Sadly, instead of dealing with these questions Clinton wasted much of her speech beating to death straw man versions of them. Using rhetoric like "climate deniers" and "unbelievers in science" may impress young students but doesn't facilitate adult discussion. Trying to engage in the science of "event attribution" by singling out Hurricane Matthew as evidence of climate change when hurricane frequency affecting our coasts has declined from previous decades also doesn't advance the climate change conversation.
While her calls for improving our infrastructure, such as modernizing our electric grid and retrofitting buildings make sense regardless of climate change, Clinton veered off into the thickets of solar and wind energy that have higher total costs and less reliability than traditional sources of energy like fossil fuel, hydroelectric, and nuclear.

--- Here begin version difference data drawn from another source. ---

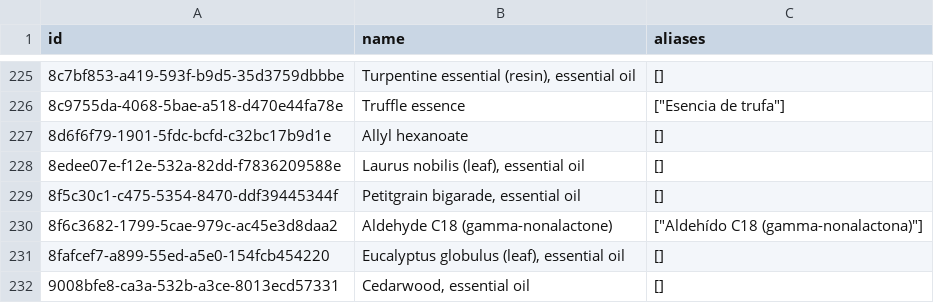
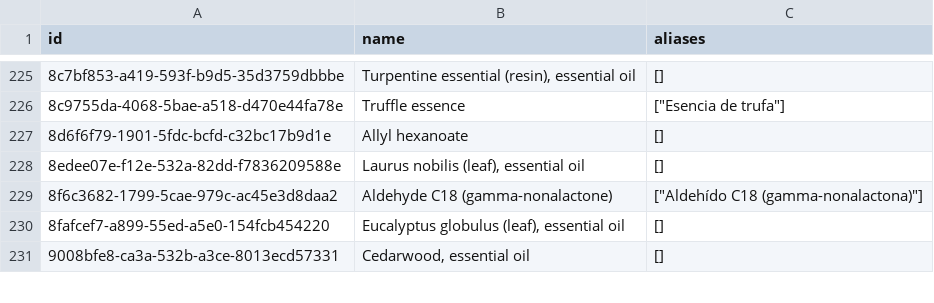
Before and after one commit to smortenax/perfumeria-app, a CSV file: migracion-v3/tandas/48-maese-aceites/material_categories.csv, drawn as a sheet; only a part is shown, gaps mark what is left out; the diff names each change by its address in the sheet, - before the commit and + after, or states it on an @@ line.

```diff
--- a/migracion-v3/tandas/48-maese-aceites/material_categories.csv
+++ b/migracion-v3/tandas/48-maese-aceites/material_categories.csv
-row 229: 8f5c30c1-c475-5354-8470-ddf39445344f | Petitgrain bigarade, essential oil | []
```
Also changed, not shown: migracion-v3/tandas/48-maese-aceites/material_descriptors.csv, migracion-v3/tandas/48-maese-aceites/material_doses.csv, 17 other files.
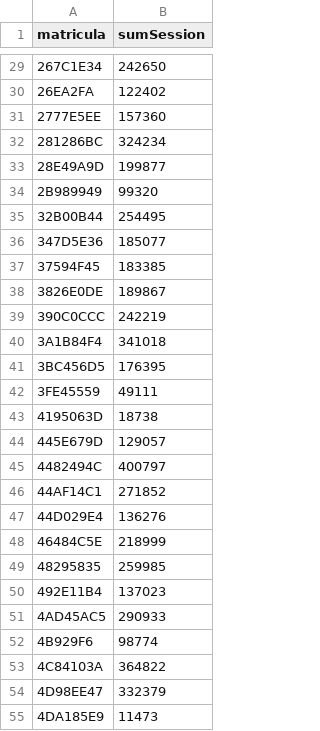
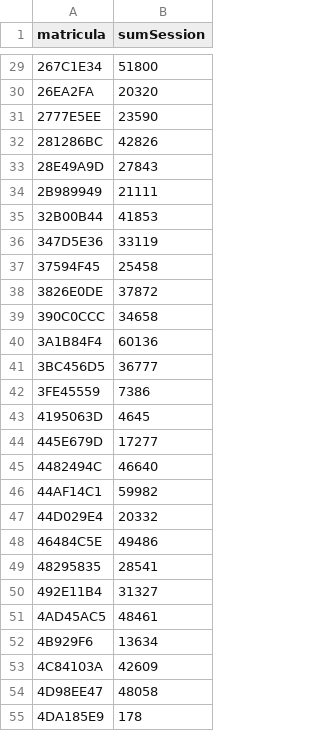
Before and after one commit to AndreyMenezes/LAV2-2.0, a CSV file: dados/tableSumDisciplineEmAula.csv, drawn as a sheet; only a part is shown, gaps mark what is left out; the diff covers the shown part only.

```diff
--- a/dados/tableSumDisciplineEmAula.csv
+++ b/dados/tableSumDisciplineEmAula.csv
@@ -29,27 +29,27 @@
-"267C1E34",242650
-"26EA2FA",122402
-"2777E5EE",157360
-"281286BC",324234
-"28E49A9D",199877
-"2B989949",99320
-"32B00B44",254495
-"347D5E36",185077
-"37594F45",183385
-"3826E0DE",189867
-"390C0CCC",242219
-"3A1B84F4",341018
-"3BC456D5",176395
-"3FE45559",49111
-"4195063D",18738
-"445E679D",129057
-"4482494C",400797
-"44AF14C1",271852
-"44D029E4",136276
-"46484C5E",218999
-"48295835",259985
-"492E11B4",137023
-"4AD45AC5",290933
-"4B929F6",98774
-"4C84103A",364822
-"4D98EE47",332379
-"4DA185E9",11473
+"267C1E34",51800
+"26EA2FA",20320
+"2777E5EE",23590
+"281286BC",42826
+"28E49A9D",27843
+"2B989949",21111
+"32B00B44",41853
+"347D5E36",33119
+"37594F45",25458
+"3826E0DE",37872
+"390C0CCC",34658
+"3A1B84F4",60136
+"3BC456D5",36777
+"3FE45559",7386
+"4195063D",4645
+"445E679D",17277
+"4482494C",46640
+"44AF14C1",59982
+"44D029E4",20332
+"46484C5E",49486
+"48295835",28541
+"492E11B4",31327
+"4AD45AC5",48461
+"4B929F6",13634
+"4C84103A",42609
+"4D98EE47",48058
+"4DA185E9",178
```
Also changed, not shown: 72 edited cells elsewhere in this file, dados/TableSessionLengthEmAula.csv, dados/tableSumPerTestEmAula.csv, 1 other file.
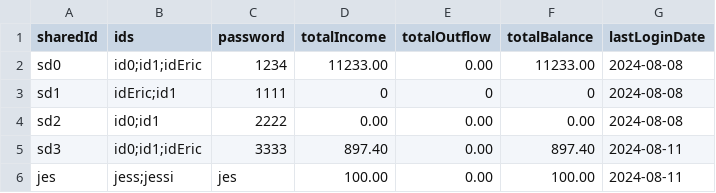
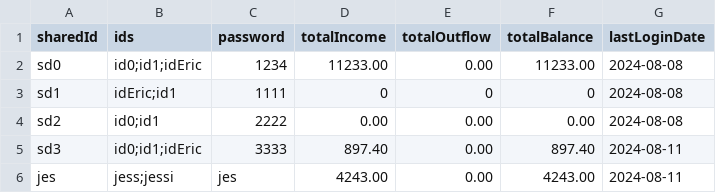
Before and after one commit to chenj926/CSC207_Accounting_System, a CSV file: src/main/data/accounts/sharedAccounts.csv, drawn as a sheet.

```diff
--- a/src/main/data/accounts/sharedAccounts.csv
+++ b/src/main/data/accounts/sharedAccounts.csv
@@ -5,2 +5,2 @@ sd2,id0;id1,2222,0.00,0.00,0.00,2024-08-08
 sd3,id0;id1;idEric,3333,897.40,0.00,897.40,2024-08-11
-jes,jess;jessi,jes,100.00,0.00,100.00,2024-08-11
+jes,jess;jessi,jes,4243.00,0.00,4243.00,2024-08-11
```
Also changed, not shown: src/main/data/transaction/sharedAccountTransactions.csv, 1 other file.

Both the United Kingdom and Germany have put much effort into converting from traditional energy to wind and solar. An unfortunate side effect has been the rise of "energy poverty," where families have had to choose between paying increased energy costs and buying food. Not an encouraging sign of this approach. Nor in our country has the promise of increased jobs — "green jobs" — done too well with the bankruptcy of several government-sponsored renewable energy companies.
The crowning achievement of Clinton's college speech, however, was the promise of Al Gore's second coming onto the stage of national leadership.
"I can't wait to have Al Gore advising me when I am President of the United States," said Hillary to great applause. She called him "one of the world's foremost leaders on Climate Change."
Talk about trying to inspire the idealistic young! Here's a man whose virtual worship of nature outlined in his 1992 book Earth in the Balance called for emergence of a new religious faith that would ensure the good fate of mankind to "re-sanctify the earth"!
Now we understand her speech. The slow, hard, costly work of gathering climate data; setting out, calibrating, and exposing instrumentation; intercomparing different measurement devices; reviewing measurement theory to quality-control the data; analyzing heterogeneous data distribution; and most crucially for understanding long-term climate changes, trying to match surrogate data sources such as historical records, ice cores and tree rings of pre-nineteenth century history with post-1850 thermometer data, post-1950 upper-air data, and post-1979 satellite data — all this labor fades unnoticed into the background as the religious-like emotions of being part of a great movement captures the hearts of the Millennials.
This is the second coming of Al Gore with his apparent misunderstanding of his claimed Harvard mentor Dr. Roger Revelle who, more deeply aware of the complexity of climate, was far more cautious than his then Millennial-age student who was seeking a grand purpose for his life. Gore's movie, An Inconvenient Truth, endorsed in Clinton's speech, scared students around the world with its exaggerated claims and deceptive special effects.
Gore is about activism, not careful scientific reflection on truth. His coming again onto the national scene with Hillary could usher in the new nature religion in which nature replaces man as supreme sanctified object.